Assignment
Go through the data below and copy each line that includes "artifact".

Start of Task input

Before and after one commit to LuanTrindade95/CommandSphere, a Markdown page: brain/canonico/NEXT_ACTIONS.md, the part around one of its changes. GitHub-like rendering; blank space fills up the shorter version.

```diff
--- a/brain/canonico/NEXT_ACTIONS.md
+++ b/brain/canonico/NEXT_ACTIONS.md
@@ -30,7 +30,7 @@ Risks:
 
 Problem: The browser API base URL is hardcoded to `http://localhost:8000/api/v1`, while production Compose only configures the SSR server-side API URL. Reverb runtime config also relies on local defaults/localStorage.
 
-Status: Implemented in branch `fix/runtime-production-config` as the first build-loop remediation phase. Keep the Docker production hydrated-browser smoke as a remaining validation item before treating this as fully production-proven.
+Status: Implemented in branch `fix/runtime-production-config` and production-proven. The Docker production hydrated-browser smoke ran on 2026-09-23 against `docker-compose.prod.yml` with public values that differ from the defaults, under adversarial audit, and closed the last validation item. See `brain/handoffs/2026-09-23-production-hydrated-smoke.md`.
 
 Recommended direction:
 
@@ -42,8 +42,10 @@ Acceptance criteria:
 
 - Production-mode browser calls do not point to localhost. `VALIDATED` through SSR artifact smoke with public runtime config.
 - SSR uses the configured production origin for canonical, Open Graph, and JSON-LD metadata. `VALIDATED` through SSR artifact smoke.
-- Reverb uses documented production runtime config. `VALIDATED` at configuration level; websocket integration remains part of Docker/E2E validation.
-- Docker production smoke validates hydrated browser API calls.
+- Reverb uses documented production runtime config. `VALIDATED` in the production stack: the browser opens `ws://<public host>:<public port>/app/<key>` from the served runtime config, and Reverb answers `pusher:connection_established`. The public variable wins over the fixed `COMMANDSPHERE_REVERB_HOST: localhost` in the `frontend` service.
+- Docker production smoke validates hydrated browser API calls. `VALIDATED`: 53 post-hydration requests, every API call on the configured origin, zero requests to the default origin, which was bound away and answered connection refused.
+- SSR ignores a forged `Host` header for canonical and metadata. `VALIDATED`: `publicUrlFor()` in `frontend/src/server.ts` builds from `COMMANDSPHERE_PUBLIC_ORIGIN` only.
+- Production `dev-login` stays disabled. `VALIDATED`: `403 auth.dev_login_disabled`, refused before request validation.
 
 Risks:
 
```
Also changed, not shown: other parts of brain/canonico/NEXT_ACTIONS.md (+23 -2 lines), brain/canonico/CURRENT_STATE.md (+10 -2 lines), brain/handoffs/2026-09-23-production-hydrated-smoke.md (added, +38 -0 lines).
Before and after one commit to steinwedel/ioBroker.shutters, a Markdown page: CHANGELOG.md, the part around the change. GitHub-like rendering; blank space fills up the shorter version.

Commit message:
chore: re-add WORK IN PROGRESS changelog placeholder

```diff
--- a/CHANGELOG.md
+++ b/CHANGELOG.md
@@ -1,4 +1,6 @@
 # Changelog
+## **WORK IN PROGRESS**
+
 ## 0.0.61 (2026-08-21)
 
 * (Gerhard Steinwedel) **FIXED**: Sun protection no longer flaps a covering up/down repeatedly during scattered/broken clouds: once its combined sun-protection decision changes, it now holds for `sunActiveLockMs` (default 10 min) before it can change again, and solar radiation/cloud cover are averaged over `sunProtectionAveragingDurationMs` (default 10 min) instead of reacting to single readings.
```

End of Task input

Response to the exercise
 - Production-mode browser calls do not point to localhost. `VALIDATED` through SSR artifact smoke with public runtime config.
 - SSR uses the configured production origin for canonical, Open Graph, and JSON-LD metadata. `VALIDATED` through SSR artifact smoke.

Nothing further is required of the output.